Figure 1 - Greenplum's Platform Extension Framework (PXF)
Figure 1 illustrates Greenplum’s Platform Extension Framework (PXF), the product’s architecture. The warehouse offers what the company calls “polymorphic storage” by which it means that data is stored in row and/or column format, or in external tables in HDFS or Amazon S3, depending on the queries you want to run. Row-based data is indexed for faster access, while columnar storage leverages Standard compression.
But query capability is extended beyond these confines as illustrated, so that you can federate queries across multiple data stores, with queries either running in the source system, or you can pull data into the warehouse. The company’s “next generation” cost-based database optimiser, called Orca (see Figure 2), introduced in 2017, knows about the location of relevant data and in federated environments can use both push-down filters and column projection to improve performance. The database employs the concept of slices, which are used in parallel for the execution of scans, joins, sorts, aggregations and so forth. A variety of indexes types are supported, including specialised ones for geospatial and text data.
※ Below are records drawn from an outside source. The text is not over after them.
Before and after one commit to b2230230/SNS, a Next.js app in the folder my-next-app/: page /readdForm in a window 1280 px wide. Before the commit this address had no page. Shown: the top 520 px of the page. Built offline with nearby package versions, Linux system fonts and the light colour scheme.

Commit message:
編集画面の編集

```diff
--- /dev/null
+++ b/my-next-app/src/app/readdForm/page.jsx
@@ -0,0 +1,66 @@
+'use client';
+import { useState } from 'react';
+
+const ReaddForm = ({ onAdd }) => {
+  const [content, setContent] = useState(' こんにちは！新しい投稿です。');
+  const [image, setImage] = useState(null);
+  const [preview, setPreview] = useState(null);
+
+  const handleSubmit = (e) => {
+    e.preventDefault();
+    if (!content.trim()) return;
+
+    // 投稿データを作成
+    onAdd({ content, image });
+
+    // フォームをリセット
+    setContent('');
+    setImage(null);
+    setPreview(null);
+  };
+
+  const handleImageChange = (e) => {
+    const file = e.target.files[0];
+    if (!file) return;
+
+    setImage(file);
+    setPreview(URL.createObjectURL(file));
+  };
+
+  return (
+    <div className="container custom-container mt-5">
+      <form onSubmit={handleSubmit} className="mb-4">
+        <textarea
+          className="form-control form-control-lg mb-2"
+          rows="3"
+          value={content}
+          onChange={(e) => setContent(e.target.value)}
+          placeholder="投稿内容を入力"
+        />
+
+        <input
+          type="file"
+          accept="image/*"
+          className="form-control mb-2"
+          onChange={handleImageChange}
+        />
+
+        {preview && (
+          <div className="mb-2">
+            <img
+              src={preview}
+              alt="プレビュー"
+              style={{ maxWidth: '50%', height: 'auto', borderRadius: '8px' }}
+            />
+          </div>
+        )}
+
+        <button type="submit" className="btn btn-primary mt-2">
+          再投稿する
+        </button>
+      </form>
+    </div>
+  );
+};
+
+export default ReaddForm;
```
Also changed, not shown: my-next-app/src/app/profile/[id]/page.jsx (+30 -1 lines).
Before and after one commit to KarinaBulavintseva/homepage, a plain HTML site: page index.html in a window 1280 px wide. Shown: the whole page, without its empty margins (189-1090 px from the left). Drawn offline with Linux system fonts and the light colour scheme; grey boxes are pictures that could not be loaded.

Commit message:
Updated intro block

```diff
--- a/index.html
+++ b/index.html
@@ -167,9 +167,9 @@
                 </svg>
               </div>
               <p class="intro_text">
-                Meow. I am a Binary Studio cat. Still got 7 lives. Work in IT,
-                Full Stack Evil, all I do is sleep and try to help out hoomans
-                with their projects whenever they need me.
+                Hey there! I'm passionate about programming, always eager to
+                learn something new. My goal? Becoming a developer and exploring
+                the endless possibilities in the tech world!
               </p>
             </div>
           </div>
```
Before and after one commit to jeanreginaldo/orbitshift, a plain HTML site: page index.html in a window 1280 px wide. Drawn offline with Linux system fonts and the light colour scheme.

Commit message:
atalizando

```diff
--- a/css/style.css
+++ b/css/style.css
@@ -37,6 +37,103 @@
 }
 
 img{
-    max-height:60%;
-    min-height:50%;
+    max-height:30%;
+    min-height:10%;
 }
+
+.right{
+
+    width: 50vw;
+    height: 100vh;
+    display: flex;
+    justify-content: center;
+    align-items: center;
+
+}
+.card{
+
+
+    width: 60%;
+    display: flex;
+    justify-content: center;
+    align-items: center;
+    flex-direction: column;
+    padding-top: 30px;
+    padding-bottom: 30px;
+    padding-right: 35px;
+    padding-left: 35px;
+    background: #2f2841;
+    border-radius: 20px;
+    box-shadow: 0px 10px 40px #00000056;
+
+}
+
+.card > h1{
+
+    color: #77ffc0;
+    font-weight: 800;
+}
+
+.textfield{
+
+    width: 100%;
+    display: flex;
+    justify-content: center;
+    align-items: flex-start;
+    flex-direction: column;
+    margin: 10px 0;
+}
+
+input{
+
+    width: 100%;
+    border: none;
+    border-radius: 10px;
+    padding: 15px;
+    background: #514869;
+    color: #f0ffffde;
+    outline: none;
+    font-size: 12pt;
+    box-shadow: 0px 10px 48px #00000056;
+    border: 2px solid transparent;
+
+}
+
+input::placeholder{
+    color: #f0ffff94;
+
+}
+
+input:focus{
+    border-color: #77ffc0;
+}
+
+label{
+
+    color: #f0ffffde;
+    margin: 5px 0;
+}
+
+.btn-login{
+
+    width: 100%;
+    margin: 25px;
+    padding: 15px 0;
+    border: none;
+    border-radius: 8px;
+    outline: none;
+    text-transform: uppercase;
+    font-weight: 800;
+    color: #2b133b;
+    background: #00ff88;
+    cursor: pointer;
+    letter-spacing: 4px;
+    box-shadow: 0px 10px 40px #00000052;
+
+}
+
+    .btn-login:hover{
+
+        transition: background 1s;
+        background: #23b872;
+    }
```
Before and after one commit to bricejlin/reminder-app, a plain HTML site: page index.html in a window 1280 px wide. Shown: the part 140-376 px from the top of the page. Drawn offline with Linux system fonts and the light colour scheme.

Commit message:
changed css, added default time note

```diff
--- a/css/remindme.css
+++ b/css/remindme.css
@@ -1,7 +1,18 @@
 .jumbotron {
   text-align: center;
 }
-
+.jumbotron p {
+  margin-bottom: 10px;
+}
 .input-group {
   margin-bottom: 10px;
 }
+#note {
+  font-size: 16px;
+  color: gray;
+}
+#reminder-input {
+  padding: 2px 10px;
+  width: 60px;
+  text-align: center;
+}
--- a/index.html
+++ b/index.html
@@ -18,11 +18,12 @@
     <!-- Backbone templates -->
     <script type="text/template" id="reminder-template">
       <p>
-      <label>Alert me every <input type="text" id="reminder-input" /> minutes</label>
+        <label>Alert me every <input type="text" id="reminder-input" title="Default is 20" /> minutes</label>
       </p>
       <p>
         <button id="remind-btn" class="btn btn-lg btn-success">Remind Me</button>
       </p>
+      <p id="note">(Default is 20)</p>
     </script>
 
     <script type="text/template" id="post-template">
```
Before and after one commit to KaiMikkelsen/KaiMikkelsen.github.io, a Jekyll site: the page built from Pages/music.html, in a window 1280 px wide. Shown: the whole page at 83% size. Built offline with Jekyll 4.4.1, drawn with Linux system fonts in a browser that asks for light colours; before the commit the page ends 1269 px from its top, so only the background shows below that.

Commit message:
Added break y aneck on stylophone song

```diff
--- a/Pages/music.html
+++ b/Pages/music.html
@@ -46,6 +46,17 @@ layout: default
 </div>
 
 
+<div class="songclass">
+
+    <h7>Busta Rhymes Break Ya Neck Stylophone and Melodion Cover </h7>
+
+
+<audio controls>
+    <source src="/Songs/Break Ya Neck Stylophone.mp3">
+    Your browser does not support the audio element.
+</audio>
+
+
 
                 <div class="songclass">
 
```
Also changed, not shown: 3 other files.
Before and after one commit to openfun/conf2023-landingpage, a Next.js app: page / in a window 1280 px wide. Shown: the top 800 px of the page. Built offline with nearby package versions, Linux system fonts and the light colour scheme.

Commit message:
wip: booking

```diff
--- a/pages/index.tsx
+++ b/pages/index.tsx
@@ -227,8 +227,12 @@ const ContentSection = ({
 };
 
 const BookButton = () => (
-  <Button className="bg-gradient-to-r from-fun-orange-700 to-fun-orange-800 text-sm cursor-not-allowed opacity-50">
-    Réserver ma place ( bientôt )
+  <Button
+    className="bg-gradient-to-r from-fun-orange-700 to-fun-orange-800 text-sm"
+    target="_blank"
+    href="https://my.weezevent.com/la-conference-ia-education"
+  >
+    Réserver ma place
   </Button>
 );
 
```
Figure 2 - The architecture of Greenplum
Looking into the architecture shown in Figure 2, in more detail, the key to Greenplum’s performance is in the way that it distributes data, using a combination of vertical partitioning and segments, where segments also support redundancy for failover purposes. The product also features dynamic pipelining, in-memory query processing, workload management (significantly enhanced in the latest version, which is 6.0), automatic elastic query execution (where you spin up more resources, as required), and dynamic cluster expansion/shrink capabilities when the product is deployed in
Other noteworthy capabilities include the fact that Greenplum is ACID compliant and supports two-phase commit (with major performance improvements in the latest version of the product), connectivity with both Spark and Kafka (mapping Kafka topics to Greenplum tables on a continuous basis, with exactly once delivery), the Greenplum Command Center for database administration and management (significantly enhanced in the latest release), high availability, snapshotting to support disaster recovery, write ahead logs for improved (in version 6) stability and fault tolerance. In the latest release, the company has also made a concerted effort to reduce the need to move data. For example, it has introduced a replicated tables capability and, when querying across a third-party environment such as Amazon S3, you now only have to move required data into Greenplum rather than having to do so in bulk.